(Detected change data)
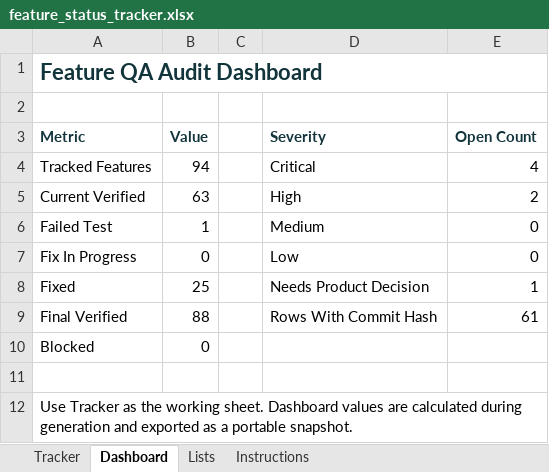
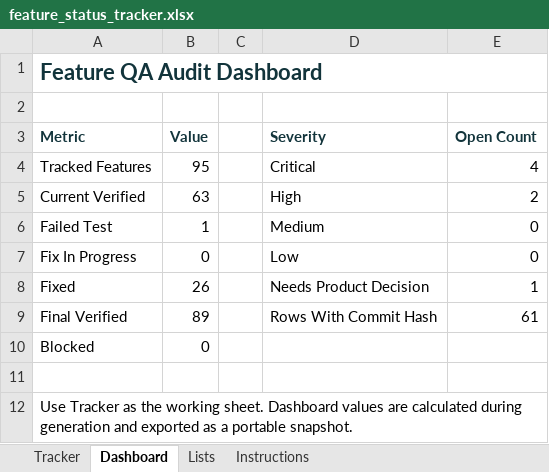
Before and after one commit to aitrailblazer/mirrorloopai-webmcp-challenge, an Excel workbook: feature_status_tracker.xlsx, sheet Dashboard, drawn as a sheet; values as stored, in another font and other column widths than the file's, no borders; the diff names each change by its address in the sheet, - before the commit and + after, or states it on an @@ line.

Commit message:
docs(webmcp): explain agent co-pilot value [WM-019]

```diff
--- a/feature_status_tracker.xlsx (sheet Dashboard)
+++ b/feature_status_tracker.xlsx (sheet Dashboard)
-B4 (Value): 94
+B4 (Value): 95
-B8 (Value): 25
+B8 (Value): 26
-B9 (Value): 88
+B9 (Value): 89
```
Also changed, not shown: sheet Tracker, formulas that keep their value, 12 other files.
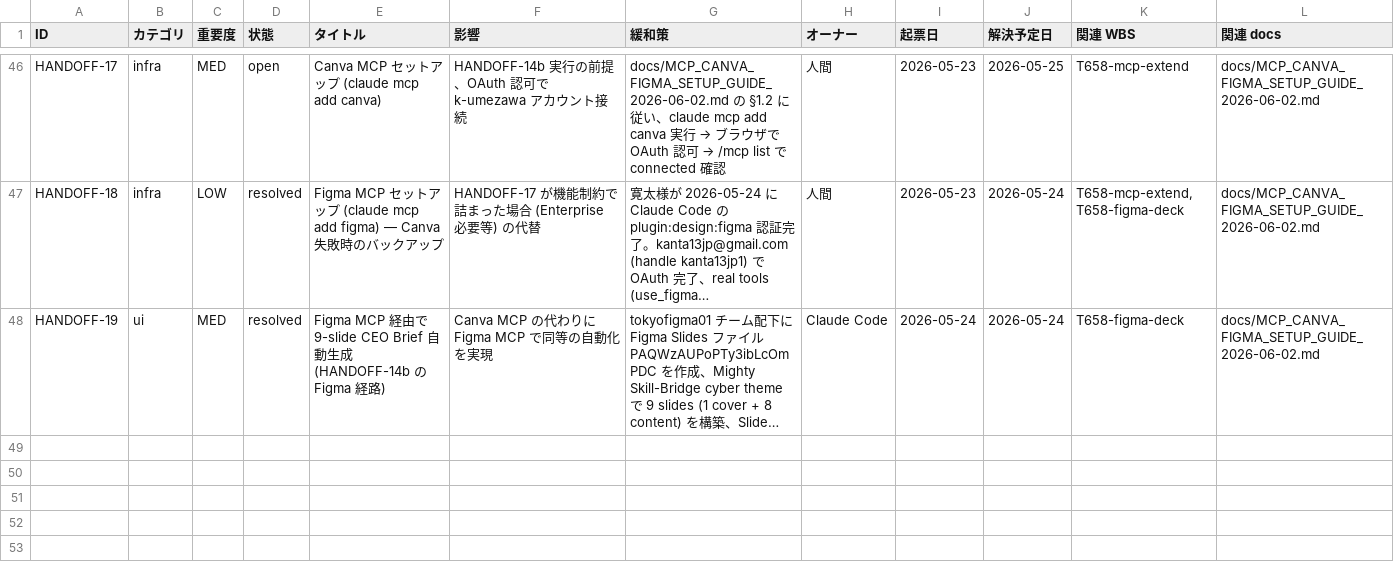
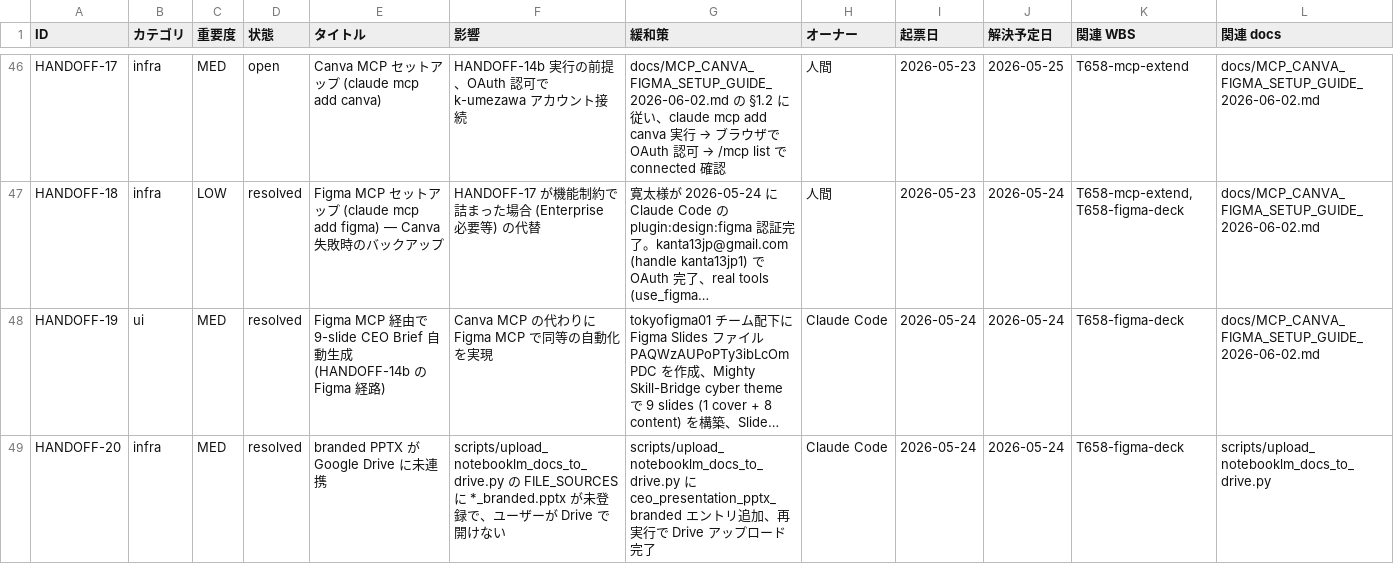
Before and after one commit to kanta13jp1/mighty-link-ai-connect, a TSV file: data/issues_tracker.tsv, drawn as a sheet; only a part is shown, gaps mark what is left out; long unchanged cells end in …; rows hold the shown columns only; the diff names each change by its address in the sheet, - before the commit and + after, or states it on an @@ line.

```diff
--- a/data/issues_tracker.tsv
+++ b/data/issues_tracker.tsv
+row 49: HANDOFF-20 | infra | MED | resolved | branded PPTX が Google Drive に未連携 | scripts/upload_notebooklm_docs_to_drive.py の FILE_SOURCES に *_branded.pptx が未登録で、ユーザーが Drive で開けない | scripts/upload_notebooklm_docs_to_drive.py に ceo_presentation_pptx_branded エントリ追加、再実行で Drive アップロード完了 | Claude Code | 2026-05-24 | 2026-05-24 | T658-figma-deck | scripts/upload_notebooklm_docs_to_drive.py
```
Also changed, not shown: 4 other files.
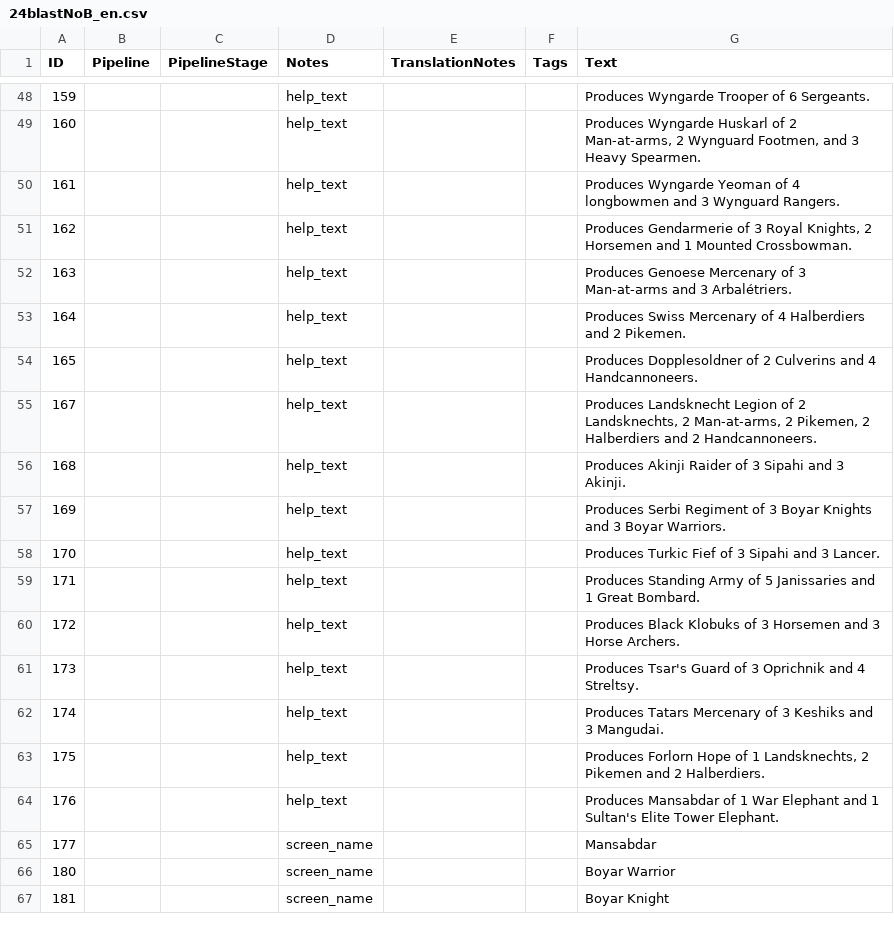
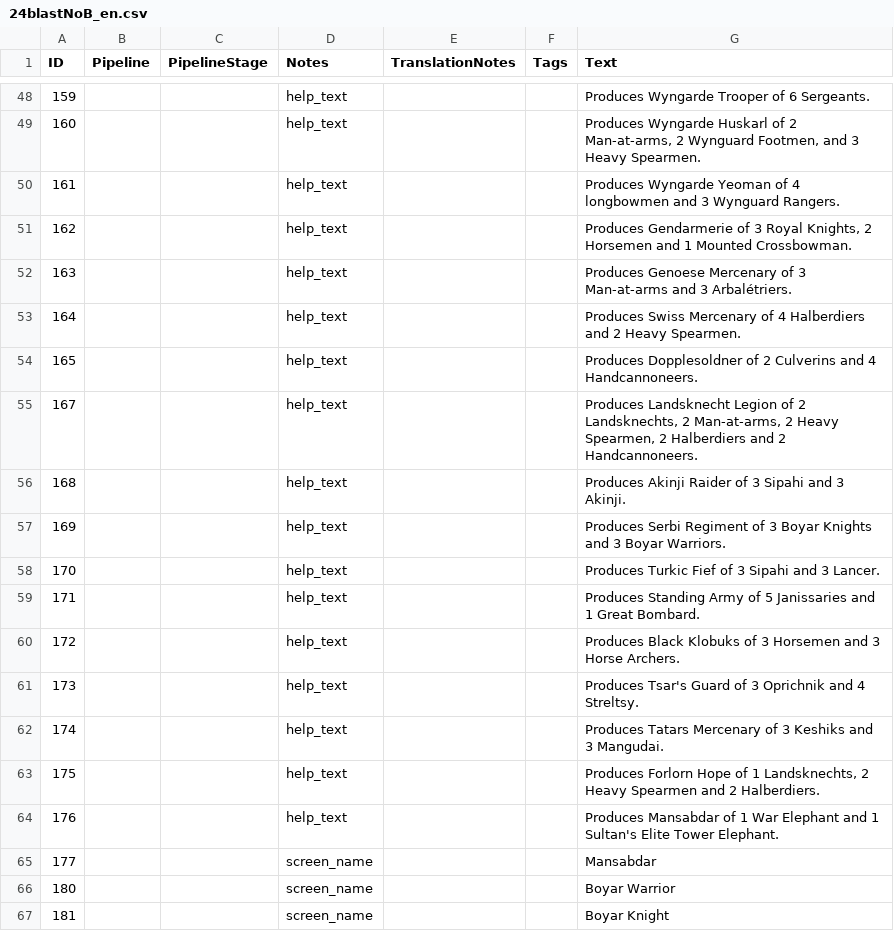
Before and after one commit to Seicing/aoe4legion, a CSV file: assets/locdb/24blastNoB_en.csv, drawn as a sheet; only a part is shown, gaps mark what is left out.

```diff
--- a/assets/locdb/24blastNoB_en.csv
+++ b/assets/locdb/24blastNoB_en.csv
@@ -52,5 +52,5 @@
 163,,,help_text,,,Produces Genoese Mercenary of 3 Man-at-arms and 3 Arbalétriers.
-164,,,help_text,,,Produces Swiss Mercenary of 4 Halberdiers and 2 Pikemen.
+164,,,help_text,,,Produces Swiss Mercenary of 4 Halberdiers and 2 Heavy Spearmen.
 165,,,help_text,,,Produces Dopplesoldner of 2 Culverins and 4 Handcannoneers.
-167,,,help_text,,,"Produces Landsknecht Legion of 2 Landsknechts, 2 Man-at-arms, 2 Pikemen, 2 Halberdiers and 2 Handcannoneers."
+167,,,help_text,,,"Produces Landsknecht Legion of 2 Landsknechts, 2 Man-at-arms, 2 Heavy Spearmen, 2 Halberdiers and 2 Handcannoneers."
 168,,,help_text,,,Produces Akinji Raider of 3 Sipahi and 3 Akinji.
@@ -62,3 +62,3 @@
 174,,,help_text,,,Produces Tatars Mercenary of 3 Keshiks and 3 Mangudai.
-175,,,help_text,,,"Produces Forlorn Hope of 1 Landsknechts, 2 Pikemen and 2 Halberdiers."
+175,,,help_text,,,"Produces Forlorn Hope of 1 Landsknechts, 2 Heavy Spearmen and 2 Halberdiers."
 176,,,help_text,,,Produces Mansabdar of 1 War Elephant and 1 Sultan's Elite Tower Elephant.
```
Also changed, not shown: assets/locdb/24blastNoB_de.csv, assets/locdb/24blastNoB_zh-hans.csv, 7 other files.
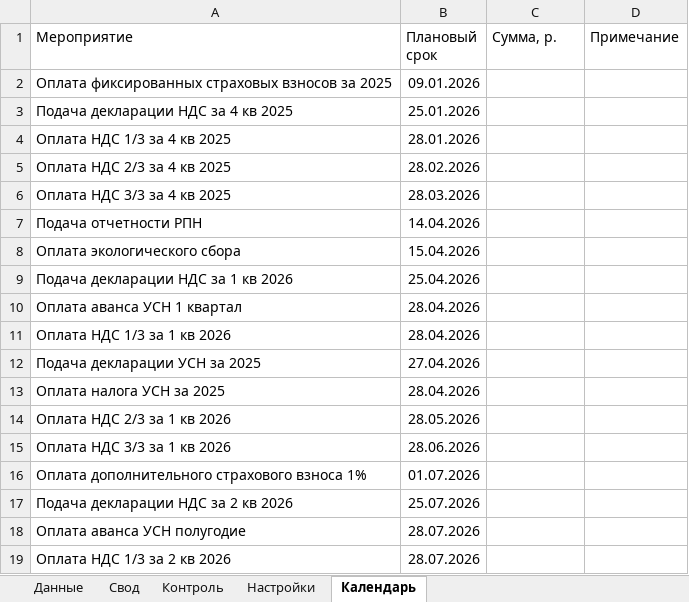
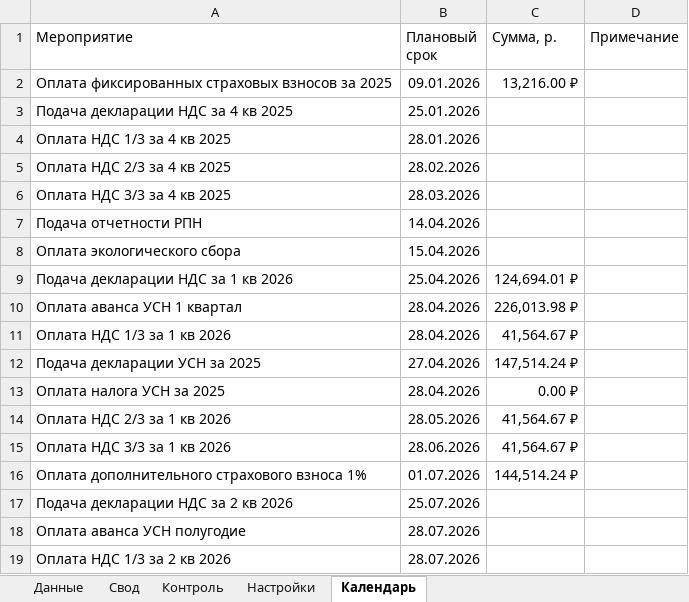
Before and after one commit to bulychev76/AOTC, an Excel workbook: WB_nalog_USN_NDS.xlsm, sheet Календарь, drawn as a sheet; only a part is shown; values as stored, in another font and other column widths than the file's, no borders; 1 other sheet too large or unreadable and not compared; the diff names each change by its address in the sheet, - before the commit and + after, or states it on an @@ line.

```diff
--- a/WB_nalog_USN_NDS.xlsm (sheet Календарь)
+++ b/WB_nalog_USN_NDS.xlsm (sheet Календарь)
-C2 (Сумма, р.): (empty)
+C2 (Сумма, р.): 13,216.00 ₽
-C9 (Сумма, р.): (empty)
+C9 (Сумма, р.): 124,694.01 ₽
-C10 (Сумма, р.): (empty)
+C10 (Сумма, р.): 226,013.98 ₽
-C11 (Сумма, р.): (empty)
+C11 (Сумма, р.): 41,564.67 ₽
-C12 (Сумма, р.): (empty)
+C12 (Сумма, р.): 147,514.24 ₽
-C13 (Сумма, р.): (empty)
+C13 (Сумма, р.): 0.00 ₽
-C14:C15 (Сумма, р.): (empty)
+C14:C15 (Сумма, р.): 41,564.67 ₽
-C16 (Сумма, р.): (empty)
+C16 (Сумма, р.): 144,514.24 ₽
```
Also changed, not shown: sheet Свод, sheet Контроль, sheet Настройки, 2 other files.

» **BRIEF**: The answer must consist of every line in the records above that contains the word "Календарь".

» **ANSWER TO THIS EXERCISE**:
Before and after one commit to bulychev76/AOTC, an Excel workbook: WB_nalog_USN_NDS.xlsm, sheet Календарь, drawn as a sheet; only a part is shown; values as stored, in another font and other column widths than the file's, no borders; 1 other sheet too large or unreadable and not compared; the diff names each change by its address in the sheet, - before the commit and + after, or states it on an @@ line.
--- a/WB_nalog_USN_NDS.xlsm (sheet Календарь)
+++ b/WB_nalog_USN_NDS.xlsm (sheet Календарь)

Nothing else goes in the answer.